In some of my earlier writings about this issue, I have noted that Times columnist Michelle Goldberg in 2020 joined a who's-who list of public intellectuals in signing an open letter organized by an editor at Harper's, complaining about the whole cancel culture thing. To her credit, Goldberg eventually admitted that the problem seemed to be limited to a few oft-told anecdotes, some of which were tendentious on their own terms, while the genuinely troubling examples were genuinely troubling but few in number.
Some of those examples, in fact, were essentially staged. Goldberg's former colleague Bari Weiss, who had been hired to "intellectually diversify" the Times opinion page, set up an operatic scene that allowed her to claim victim status, all the while setting up her next career move. She presented her resignation as a cancellation, but more importantly, she is now doing just fine in her career, thank you very much. Similarly, when a Princeton professor named Joshua Katz recently became a cause celebre on the right for being fired over charges of dishonesty, his wife noted that he had received multiple job offers, adding snarkily that "[t]he canceled have a way of looking out for each other. But none of them is the job that he has loved doing his whole life."
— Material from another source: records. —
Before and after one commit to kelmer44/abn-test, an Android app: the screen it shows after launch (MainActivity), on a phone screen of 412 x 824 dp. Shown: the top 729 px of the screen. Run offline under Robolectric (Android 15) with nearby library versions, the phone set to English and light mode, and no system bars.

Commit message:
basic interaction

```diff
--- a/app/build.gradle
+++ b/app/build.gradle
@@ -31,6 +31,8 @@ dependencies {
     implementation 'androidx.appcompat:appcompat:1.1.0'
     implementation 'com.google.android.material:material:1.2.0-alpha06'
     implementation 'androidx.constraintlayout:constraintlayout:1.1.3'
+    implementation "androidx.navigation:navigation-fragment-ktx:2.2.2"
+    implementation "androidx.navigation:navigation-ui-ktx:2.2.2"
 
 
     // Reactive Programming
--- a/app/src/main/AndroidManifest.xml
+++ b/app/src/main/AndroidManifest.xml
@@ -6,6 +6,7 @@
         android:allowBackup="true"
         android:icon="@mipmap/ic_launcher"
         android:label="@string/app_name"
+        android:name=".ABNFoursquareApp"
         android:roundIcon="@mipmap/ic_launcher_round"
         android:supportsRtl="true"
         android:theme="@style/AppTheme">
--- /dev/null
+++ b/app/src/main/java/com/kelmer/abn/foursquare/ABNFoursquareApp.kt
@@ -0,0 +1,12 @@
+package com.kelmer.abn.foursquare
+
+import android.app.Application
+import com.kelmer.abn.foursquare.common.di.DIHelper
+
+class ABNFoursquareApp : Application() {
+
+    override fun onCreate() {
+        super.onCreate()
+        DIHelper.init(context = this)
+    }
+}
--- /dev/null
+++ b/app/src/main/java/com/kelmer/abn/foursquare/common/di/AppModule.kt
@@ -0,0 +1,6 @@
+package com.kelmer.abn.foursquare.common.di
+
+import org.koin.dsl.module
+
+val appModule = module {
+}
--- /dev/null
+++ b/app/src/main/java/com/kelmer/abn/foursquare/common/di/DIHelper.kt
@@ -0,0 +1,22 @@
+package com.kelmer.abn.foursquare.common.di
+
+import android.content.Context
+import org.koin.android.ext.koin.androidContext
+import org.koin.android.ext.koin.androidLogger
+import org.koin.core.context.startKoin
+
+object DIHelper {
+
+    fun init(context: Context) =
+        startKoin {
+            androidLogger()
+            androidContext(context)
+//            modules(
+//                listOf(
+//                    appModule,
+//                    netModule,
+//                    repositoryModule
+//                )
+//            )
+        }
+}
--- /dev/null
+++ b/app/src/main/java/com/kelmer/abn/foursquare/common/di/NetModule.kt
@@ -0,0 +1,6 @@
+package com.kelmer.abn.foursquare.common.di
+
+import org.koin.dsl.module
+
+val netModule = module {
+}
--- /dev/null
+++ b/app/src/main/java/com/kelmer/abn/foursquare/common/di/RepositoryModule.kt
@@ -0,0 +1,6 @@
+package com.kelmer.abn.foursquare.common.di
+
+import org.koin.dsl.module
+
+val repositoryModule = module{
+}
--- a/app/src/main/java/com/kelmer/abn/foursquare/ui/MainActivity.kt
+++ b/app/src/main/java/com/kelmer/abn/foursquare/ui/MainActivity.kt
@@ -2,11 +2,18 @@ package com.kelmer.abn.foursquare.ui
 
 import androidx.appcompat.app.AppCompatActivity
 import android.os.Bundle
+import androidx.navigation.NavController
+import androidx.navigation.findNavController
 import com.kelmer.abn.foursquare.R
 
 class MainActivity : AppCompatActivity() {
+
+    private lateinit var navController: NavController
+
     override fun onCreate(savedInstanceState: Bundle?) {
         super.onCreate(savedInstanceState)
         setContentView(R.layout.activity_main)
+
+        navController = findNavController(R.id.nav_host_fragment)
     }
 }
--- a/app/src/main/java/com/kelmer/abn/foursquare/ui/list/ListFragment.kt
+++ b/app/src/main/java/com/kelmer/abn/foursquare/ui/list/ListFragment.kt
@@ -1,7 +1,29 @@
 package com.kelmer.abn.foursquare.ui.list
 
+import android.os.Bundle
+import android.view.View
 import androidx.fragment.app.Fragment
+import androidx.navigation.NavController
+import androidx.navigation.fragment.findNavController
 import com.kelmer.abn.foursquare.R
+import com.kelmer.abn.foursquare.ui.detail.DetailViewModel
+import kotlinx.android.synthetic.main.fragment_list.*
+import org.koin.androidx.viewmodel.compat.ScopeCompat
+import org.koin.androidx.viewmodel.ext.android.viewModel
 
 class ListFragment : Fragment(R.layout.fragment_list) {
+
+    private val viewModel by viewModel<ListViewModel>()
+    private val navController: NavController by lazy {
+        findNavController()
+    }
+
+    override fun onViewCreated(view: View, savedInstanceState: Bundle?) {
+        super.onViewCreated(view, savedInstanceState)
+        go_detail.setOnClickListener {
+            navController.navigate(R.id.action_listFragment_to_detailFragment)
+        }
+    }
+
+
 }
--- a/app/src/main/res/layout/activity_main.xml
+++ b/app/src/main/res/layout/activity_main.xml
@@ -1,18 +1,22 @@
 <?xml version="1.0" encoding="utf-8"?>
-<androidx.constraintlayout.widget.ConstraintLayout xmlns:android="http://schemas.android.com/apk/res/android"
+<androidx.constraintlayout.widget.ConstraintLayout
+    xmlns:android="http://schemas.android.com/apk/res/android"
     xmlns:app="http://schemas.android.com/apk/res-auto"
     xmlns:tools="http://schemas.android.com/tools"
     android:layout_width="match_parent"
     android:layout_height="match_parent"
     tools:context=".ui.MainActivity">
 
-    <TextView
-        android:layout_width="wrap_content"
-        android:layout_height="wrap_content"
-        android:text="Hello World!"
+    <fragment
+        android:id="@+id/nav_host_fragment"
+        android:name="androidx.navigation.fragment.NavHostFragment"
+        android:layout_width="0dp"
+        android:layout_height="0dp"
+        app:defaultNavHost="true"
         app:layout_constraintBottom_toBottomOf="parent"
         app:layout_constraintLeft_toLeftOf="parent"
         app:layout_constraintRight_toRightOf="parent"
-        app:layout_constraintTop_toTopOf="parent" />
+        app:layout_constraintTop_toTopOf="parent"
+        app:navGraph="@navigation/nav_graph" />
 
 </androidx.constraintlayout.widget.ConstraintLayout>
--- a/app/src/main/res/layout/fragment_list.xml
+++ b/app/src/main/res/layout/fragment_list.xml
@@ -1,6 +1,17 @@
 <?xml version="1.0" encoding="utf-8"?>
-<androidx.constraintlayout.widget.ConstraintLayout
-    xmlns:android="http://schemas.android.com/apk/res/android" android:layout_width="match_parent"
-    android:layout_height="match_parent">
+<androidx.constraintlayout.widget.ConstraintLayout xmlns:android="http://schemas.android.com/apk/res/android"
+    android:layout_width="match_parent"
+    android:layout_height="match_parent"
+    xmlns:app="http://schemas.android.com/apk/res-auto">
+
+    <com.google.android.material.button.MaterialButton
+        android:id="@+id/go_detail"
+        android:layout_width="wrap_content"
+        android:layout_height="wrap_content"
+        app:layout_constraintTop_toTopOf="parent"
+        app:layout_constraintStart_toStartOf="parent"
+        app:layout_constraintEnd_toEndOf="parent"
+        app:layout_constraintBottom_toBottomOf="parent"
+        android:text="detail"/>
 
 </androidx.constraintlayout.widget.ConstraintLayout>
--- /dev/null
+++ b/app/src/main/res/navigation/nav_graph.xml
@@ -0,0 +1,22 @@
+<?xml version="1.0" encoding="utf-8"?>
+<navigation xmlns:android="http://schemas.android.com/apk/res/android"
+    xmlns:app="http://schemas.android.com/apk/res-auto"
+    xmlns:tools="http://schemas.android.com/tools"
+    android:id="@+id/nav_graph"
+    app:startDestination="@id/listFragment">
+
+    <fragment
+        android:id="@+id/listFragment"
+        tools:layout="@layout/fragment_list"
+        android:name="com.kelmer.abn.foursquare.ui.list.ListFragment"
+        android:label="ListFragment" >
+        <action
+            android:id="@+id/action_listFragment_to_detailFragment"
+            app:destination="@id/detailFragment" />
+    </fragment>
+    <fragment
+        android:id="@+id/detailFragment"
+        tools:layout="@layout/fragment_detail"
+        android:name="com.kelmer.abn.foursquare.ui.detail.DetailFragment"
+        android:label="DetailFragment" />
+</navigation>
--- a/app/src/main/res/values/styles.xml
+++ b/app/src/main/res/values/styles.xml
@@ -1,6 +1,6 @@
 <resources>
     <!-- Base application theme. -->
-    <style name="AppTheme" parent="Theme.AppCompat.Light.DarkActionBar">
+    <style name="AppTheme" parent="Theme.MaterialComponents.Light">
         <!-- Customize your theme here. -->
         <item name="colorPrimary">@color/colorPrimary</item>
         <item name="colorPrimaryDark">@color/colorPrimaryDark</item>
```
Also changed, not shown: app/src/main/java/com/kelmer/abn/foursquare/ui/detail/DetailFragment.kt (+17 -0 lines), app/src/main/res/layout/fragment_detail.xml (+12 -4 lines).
None of which is to say that there are not examples of people who endured undue consequences in less ambiguous situations. One of the stories that made news a couple of years ago had to do with a former Obama campaign worker named David Shor, who was fired from Civis Analytics after he tweeted about an academic study that suggested that the 1968 riots turned that year's election in Nixon's favor. Shor did this in the period of intense protests after George Floyd's murder, and based on what I have read, I think it is accurate to say that he lost his job because a lot of people misinterpreted what he wrote.
Like Weiss and Katz, however, Shor has easily landed on his feet. He is back to doing the work that he loves (which, unfortunately, involves telling Democrats not to campaign on social and cultural issues). Indeed, he has been lauded by center-left columnist Ezra Klein in The Times, who noted: "For Shor, cancellation, traumatic though it was, turned him into a star." Sounds like a win.
Among the people with whom I otherwise agree but who worry about PC/cancel culture/wokeness, the stories that they tell often boil down to having "heard about a guy who lost his job because people overreacted." Which, again, does happen. And yes, career changes can be harrowing, even if they end well. I am currently in my dream job, and I would not want to lose it.
None of that, however, explains the intensity of the feeling among so many nominal liberals that this is really bad, so bad that they must make common cause with the right to bring lefty campus crusaders to heel.
Again, it is easy to see why the right is so invested in talking about imaginary things like cancel culture. They need to distract us from what they are really doing. Even on their own terms, however, the Obamas and Goldbergs have not been able to tell a story that adds up to anything that deserves air time. Every injustice is an injustice, but the particular injustices (even including the iffy ones) are simply not a big deal, nor are they a trend. Why do Comfortable Liberals continue to reinforce this contrived framing? It is indefensible.